and it goes on

Aug 5, 2011

Three strikes against the Empire

Joint Solidarity Statement by the October2011 Movement, the National Catholic Worker Gathering and SOA Watch South Florida/ SouthCom Watch (reposted from SOA Watch)

Grassroots resistance actions are being coordinated around the country [the US] in early October. Three efforts in particular share common cause:

The October2011 Movement in Washington, DC to decry the start of the eleventh year of war on the people of Afghanistan and the onset of the federal austerity budget, and to stand up to corporate rule and militarism;
The National Catholic Worker Movement and Nevada Desert Experience to demonstrate at Creech Air Force Base near Las Vegas, Nevada where armed drone aircraft are headquartered and controlled on their "hunter-killer" missions around the world, and at the Nevada National Security Site (NNSS, formerly the Nevada Test Site) where various experiments are conducted which perpetuate the US nuclear arsenal;
School of the Americas Watch South Florida / SouthCom Watch to march to the new headquarters of the U.S. Southern Command (SouthCom) outside of Miami, Florida, which is responsible for all U.S. military operations throughout Latin America and the Caribbean.

Our struggles are interconnected and we organize in solidarity with each other.

The nonviolent resistance actions in Washington, DC will start on October 6, 2011, on the 10-year anniversary of the U.S. war in Afghanistan. Thousands of people have pledged to gather on that day, to nonviolently resist the corporate machine by occupying Freedom Plaza to demand that America's resources are invested in human needs and environmental protection instead of war and exploitation. Nonviolent direct actions at the NNSS and at Creech AFB are going to take place on October 9 at the culmination of the 3 day Catholic Worker gathering, also being coordinated with the Global Network Against Weapons and Nuclear Power in Space's annual Keep Space for Peace Week, October 1 to 8. The march on the U.S. Southern Command, with the intention to close it down and to reclaim the sacred land for the peoples of the Americas, will also take place on October 9, 2011.

These actions are united in the effort to build a world in which the values of justice, cooperation, and respect for the earth are upheld.

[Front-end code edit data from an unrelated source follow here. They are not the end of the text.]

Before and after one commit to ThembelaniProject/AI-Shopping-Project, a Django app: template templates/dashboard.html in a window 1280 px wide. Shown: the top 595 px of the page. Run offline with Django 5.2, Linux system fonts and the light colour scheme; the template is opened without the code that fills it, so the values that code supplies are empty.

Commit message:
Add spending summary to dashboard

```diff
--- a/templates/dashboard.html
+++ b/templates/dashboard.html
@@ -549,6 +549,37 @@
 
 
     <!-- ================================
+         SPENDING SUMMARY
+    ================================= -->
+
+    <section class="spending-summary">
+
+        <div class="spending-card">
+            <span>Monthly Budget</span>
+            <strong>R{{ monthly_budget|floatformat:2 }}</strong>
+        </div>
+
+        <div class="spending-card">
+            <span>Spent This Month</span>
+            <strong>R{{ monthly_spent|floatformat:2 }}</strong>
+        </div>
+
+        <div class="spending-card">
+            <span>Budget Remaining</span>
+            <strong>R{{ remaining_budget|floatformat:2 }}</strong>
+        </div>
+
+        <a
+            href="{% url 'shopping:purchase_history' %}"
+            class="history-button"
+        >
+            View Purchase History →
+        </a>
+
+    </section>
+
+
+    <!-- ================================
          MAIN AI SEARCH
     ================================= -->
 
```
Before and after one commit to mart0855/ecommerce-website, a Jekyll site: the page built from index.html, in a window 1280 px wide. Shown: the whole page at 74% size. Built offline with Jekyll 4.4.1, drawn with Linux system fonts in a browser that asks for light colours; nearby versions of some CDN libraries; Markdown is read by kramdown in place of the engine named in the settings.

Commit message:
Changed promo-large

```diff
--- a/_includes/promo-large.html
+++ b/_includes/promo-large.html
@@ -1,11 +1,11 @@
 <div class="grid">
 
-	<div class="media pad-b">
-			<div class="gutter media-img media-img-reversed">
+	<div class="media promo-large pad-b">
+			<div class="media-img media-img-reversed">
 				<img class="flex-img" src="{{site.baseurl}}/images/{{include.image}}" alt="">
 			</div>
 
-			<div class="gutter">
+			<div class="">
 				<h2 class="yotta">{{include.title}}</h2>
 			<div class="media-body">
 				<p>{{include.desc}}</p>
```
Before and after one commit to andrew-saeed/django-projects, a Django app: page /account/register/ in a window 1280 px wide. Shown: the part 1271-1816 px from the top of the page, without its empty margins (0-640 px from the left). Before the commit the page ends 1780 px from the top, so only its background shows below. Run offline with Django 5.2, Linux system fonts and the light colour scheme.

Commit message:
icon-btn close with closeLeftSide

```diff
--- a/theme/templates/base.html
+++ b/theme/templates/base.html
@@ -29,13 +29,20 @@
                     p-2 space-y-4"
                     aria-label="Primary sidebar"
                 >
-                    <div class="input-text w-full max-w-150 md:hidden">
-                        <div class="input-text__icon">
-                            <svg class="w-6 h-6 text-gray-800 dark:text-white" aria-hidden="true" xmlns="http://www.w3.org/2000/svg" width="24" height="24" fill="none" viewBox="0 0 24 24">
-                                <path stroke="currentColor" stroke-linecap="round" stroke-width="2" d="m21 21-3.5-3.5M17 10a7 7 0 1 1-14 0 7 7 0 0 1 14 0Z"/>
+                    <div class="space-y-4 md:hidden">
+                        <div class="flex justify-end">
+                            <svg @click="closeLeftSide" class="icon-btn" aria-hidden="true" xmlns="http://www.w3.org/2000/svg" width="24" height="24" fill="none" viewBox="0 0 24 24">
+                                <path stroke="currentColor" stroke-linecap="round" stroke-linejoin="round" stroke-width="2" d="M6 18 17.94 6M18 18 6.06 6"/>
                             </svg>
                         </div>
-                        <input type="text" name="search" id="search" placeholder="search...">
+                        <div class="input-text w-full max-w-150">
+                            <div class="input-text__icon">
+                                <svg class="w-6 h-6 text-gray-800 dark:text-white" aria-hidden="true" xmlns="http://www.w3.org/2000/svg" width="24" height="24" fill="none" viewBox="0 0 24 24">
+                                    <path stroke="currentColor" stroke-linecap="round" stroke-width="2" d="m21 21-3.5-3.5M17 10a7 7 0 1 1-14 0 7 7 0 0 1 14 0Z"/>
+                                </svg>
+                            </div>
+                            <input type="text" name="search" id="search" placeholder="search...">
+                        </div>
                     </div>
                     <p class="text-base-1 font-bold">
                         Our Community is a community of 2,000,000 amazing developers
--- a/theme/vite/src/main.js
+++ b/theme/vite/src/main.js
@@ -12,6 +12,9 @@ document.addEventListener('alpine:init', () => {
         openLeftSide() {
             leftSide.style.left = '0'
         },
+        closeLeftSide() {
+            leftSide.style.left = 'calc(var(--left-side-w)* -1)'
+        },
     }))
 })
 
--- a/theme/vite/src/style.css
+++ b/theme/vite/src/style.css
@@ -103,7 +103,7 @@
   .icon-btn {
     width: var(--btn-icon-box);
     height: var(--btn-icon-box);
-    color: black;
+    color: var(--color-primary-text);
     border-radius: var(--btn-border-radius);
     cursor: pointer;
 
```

We believe that people power and grassroots organizing are essential for achieving lasting socio-political change.

October2011 Movement,

National Catholic Worker Gathering,

SOA Watch South Florida / SouthCom Watch,